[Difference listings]
+---+

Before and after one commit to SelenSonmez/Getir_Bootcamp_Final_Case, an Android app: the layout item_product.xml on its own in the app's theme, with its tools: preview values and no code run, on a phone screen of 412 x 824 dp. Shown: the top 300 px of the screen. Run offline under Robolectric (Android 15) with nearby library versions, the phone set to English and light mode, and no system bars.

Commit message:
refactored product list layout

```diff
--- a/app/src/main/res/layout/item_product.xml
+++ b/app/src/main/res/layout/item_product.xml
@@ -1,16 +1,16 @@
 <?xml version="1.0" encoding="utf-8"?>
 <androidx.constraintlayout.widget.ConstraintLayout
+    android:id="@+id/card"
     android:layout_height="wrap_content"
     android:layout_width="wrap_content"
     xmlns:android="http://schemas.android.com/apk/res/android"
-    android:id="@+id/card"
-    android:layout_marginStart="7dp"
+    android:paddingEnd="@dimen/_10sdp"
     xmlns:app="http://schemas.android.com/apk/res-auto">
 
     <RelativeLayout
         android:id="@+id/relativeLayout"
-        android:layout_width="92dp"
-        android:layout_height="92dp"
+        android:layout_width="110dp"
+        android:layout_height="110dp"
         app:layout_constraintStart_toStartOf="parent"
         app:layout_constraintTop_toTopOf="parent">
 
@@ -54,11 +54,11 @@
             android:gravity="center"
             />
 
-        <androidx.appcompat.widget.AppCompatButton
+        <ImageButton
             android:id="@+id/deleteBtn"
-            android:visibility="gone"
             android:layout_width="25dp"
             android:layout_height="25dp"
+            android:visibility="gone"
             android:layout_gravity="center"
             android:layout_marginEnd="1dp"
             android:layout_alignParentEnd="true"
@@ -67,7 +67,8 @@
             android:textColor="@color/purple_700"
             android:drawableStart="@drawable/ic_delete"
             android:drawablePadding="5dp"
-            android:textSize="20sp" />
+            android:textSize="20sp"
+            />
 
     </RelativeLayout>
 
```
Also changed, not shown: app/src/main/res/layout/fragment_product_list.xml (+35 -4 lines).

+---+

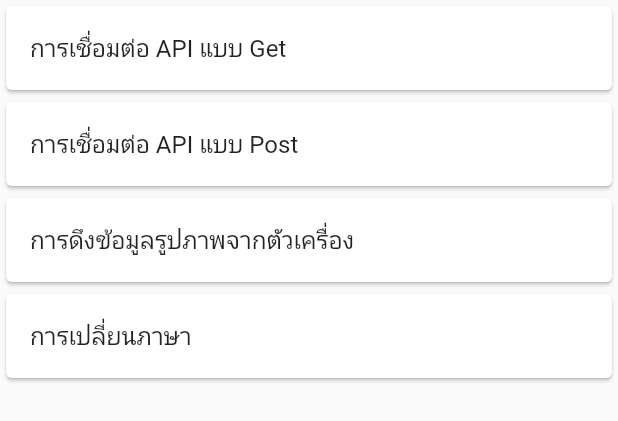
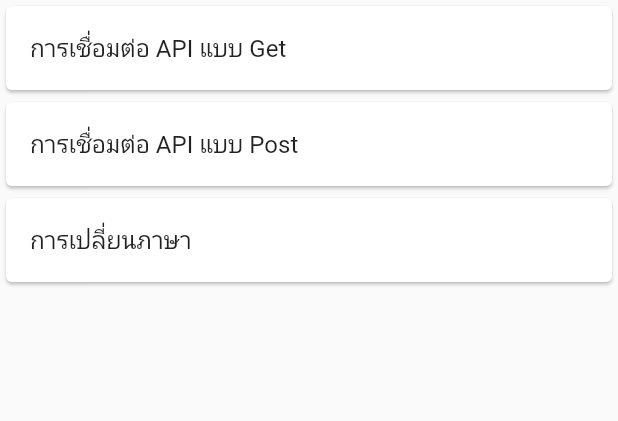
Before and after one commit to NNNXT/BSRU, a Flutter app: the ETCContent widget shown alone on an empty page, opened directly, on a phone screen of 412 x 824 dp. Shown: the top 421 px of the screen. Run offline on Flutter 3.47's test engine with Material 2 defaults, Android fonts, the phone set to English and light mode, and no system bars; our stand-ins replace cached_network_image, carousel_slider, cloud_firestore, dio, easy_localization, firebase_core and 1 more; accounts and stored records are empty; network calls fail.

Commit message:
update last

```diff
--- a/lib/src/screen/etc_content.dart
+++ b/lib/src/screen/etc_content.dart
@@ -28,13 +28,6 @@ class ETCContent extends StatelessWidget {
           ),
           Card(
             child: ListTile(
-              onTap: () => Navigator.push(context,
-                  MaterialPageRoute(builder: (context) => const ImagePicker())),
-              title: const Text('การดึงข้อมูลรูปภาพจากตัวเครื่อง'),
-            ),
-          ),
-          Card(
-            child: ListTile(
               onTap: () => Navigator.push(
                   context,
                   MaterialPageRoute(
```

+---+

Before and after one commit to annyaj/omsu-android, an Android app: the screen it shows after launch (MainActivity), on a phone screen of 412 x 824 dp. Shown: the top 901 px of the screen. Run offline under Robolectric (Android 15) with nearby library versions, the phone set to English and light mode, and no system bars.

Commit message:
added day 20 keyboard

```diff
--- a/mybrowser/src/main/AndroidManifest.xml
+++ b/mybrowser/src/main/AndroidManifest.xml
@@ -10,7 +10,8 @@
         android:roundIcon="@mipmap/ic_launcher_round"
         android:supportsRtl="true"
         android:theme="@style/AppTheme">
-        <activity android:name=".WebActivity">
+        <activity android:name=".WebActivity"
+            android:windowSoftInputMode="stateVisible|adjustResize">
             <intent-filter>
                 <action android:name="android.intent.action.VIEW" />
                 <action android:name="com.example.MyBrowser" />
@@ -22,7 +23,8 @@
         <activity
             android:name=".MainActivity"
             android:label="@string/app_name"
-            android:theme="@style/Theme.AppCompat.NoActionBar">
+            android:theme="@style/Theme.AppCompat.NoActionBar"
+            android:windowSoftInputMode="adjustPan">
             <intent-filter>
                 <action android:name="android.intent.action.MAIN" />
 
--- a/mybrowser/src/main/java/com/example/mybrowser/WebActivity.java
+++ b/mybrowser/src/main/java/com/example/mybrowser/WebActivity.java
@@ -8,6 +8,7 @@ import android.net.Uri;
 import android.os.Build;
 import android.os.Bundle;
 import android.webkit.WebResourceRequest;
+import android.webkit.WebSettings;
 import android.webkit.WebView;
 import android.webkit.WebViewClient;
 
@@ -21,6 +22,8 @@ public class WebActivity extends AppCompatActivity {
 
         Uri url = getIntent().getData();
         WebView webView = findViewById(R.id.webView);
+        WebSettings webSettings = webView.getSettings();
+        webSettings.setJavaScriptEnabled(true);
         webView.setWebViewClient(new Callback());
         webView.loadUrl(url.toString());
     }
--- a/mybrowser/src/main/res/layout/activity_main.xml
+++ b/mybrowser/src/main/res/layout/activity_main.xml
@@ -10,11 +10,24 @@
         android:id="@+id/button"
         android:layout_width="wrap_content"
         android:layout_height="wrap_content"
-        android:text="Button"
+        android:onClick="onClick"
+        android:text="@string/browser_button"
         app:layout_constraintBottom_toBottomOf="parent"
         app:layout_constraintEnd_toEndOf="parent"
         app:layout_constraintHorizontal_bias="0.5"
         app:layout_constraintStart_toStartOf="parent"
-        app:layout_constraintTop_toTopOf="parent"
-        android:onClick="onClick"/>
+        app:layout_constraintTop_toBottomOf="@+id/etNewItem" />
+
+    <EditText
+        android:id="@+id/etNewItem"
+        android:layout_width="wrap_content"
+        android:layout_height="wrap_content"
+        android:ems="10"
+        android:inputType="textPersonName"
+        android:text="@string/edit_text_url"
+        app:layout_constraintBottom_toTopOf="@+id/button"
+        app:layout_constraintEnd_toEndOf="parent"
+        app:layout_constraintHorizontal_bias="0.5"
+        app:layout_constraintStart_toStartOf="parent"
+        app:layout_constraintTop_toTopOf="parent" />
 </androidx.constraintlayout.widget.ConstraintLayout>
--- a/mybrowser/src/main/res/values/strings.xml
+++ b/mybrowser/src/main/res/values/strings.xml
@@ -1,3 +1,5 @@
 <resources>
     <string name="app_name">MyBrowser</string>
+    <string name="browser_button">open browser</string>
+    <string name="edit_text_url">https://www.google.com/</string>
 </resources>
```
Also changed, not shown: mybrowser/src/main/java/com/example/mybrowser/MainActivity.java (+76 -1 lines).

+---+

▸ PROBLEM TO SOLVE
Wherever the string "WebActivity" appears in the entries above, return the line it appears on.

▸ RESULT OF THIS EXERCISE
-        <activity android:name=".WebActivity">
+        <activity android:name=".WebActivity"
--- a/mybrowser/src/main/java/com/example/mybrowser/WebActivity.java
+++ b/mybrowser/src/main/java/com/example/mybrowser/WebActivity.java
@@ -21,6 +22,8 @@ public class WebActivity extends AppCompatActivity {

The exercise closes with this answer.